[RECORDED INFORMATION Boundary: Start]
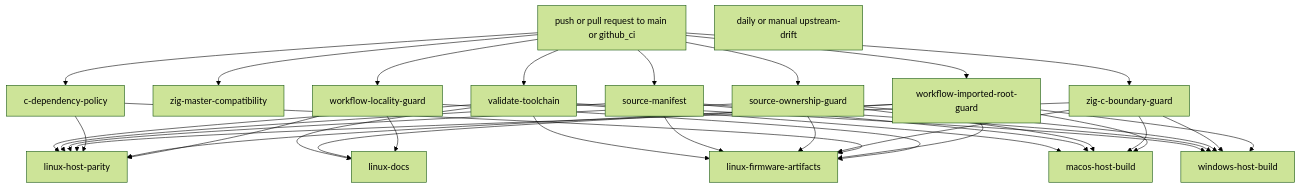
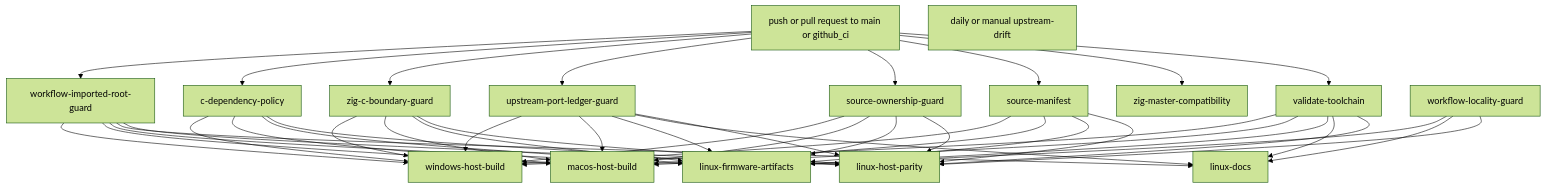
The diagram in zig_docs/60-ci-and-release-workflow.md (ppigazzini/z47), drawn with Mermaid (forest theme) before and after one commit. The commit also changed other lines of this file and 7 other files, not shown here.

First line of the commit message:
ci: track upstream pin triage ledger

````diff
--- a/zig_docs/60-ci-and-release-workflow.md
+++ b/zig_docs/60-ci-and-release-workflow.md
@@ -21,54 +21,62 @@
 ```mermaid
 flowchart TD
   A[push or pull request to main or github_ci]
   B[validate-toolchain]
   C[zig-master-compatibility]
   D[source-manifest]
   E[source-ownership-guard]
-  F[zig-c-boundary-guard]
-  G[c-dependency-policy]
-  H[workflow-imported-root-guard]
-  I[workflow-locality-guard]
-  J[linux-host-parity]
-  K[linux-docs]
-  L[linux-firmware-artifacts]
-  M[macos-host-build]
-  N[windows-host-build]
-  O[daily or manual upstream-drift]
+  F[upstream-port-ledger-guard]
+  G[zig-c-boundary-guard]
+  H[c-dependency-policy]
+  I[workflow-imported-root-guard]
+  J[workflow-locality-guard]
+  K[linux-host-parity]
+  L[linux-docs]
+  M[linux-firmware-artifacts]
+  N[macos-host-build]
+  O[windows-host-build]
+  P[daily or manual upstream-drift]
 
   A --> B
   A --> C
   A --> D
   A --> E
   A --> F
   A --> G
   A --> H
   A --> I
-  B --> J
-  D --> J
-  E --> J
-  F --> J
-  G --> J
-  H --> J
-  I --> J
+  J --> K
   B --> K
+  D --> K
+  E --> K
+  F --> K
+  G --> K
   H --> K
   I --> K
   B --> L
-  D --> L
-  E --> L
   F --> L
-  G --> L
-  H --> L
   I --> L
+  J --> L
   B --> M
   D --> M
   E --> M
   F --> M
+  G --> M
   H --> M
+  I --> M
+  J --> M
   B --> N
   D --> N
   E --> N
   F --> N
+  G --> N
   H --> N
+  I --> N
+  B --> O
+  D --> O
+  E --> O
+  F --> O
+  G --> O
+  H --> O
+  I --> O
 ```
````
[RECORDED INFORMATION Boundary: End]
WHAT NEEDS TO BE DONE - Restate the listing word for word, pictures excluded.

SOLUTION TO THIS EXERCISE -
The diagram in zig_docs/60-ci-and-release-workflow.md (ppigazzini/z47), drawn with Mermaid (forest theme) before and after one commit. The commit also changed other lines of this file and 7 other files, not shown here.

First line of the commit message:
ci: track upstream pin triage ledger

````diff
--- a/zig_docs/60-ci-and-release-workflow.md
+++ b/zig_docs/60-ci-and-release-workflow.md
@@ -21,54 +21,62 @@
 ```mermaid
 flowchart TD
   A[push or pull request to main or github_ci]
   B[validate-toolchain]
   C[zig-master-compatibility]
   D[source-manifest]
   E[source-ownership-guard]
-  F[zig-c-boundary-guard]
-  G[c-dependency-policy]
-  H[workflow-imported-root-guard]
-  I[workflow-locality-guard]
-  J[linux-host-parity]
-  K[linux-docs]
-  L[linux-firmware-artifacts]
-  M[macos-host-build]
-  N[windows-host-build]
-  O[daily or manual upstream-drift]
+  F[upstream-port-ledger-guard]
+  G[zig-c-boundary-guard]
+  H[c-dependency-policy]
+  I[workflow-imported-root-guard]
+  J[workflow-locality-guard]
+  K[linux-host-parity]
+  L[linux-docs]
+  M[linux-firmware-artifacts]
+  N[macos-host-build]
+  O[windows-host-build]
+  P[daily or manual upstream-drift]
 
   A --> B
   A --> C
   A --> D
   A --> E
   A --> F
   A --> G
   A --> H
   A --> I
-  B --> J
-  D --> J
-  E --> J
-  F --> J
-  G --> J
-  H --> J
-  I --> J
+  J --> K
   B --> K
+  D --> K
+  E --> K
+  F --> K
+  G --> K
   H --> K
   I --> K
   B --> L
-  D --> L
-  E --> L
   F --> L
-  G --> L
-  H --> L
   I --> L
+  J --> L
   B --> M
   D --> M
   E --> M
   F --> M
+  G --> M
   H --> M
+  I --> M
+  J --> M
   B --> N
   D --> N
   E --> N
   F --> N
+  G --> N
   H --> N
+  I --> N
+  B --> O
+  D --> O
+  E --> O
+  F --> O
+  G --> O
+  H --> O
+  I --> O
 ```
````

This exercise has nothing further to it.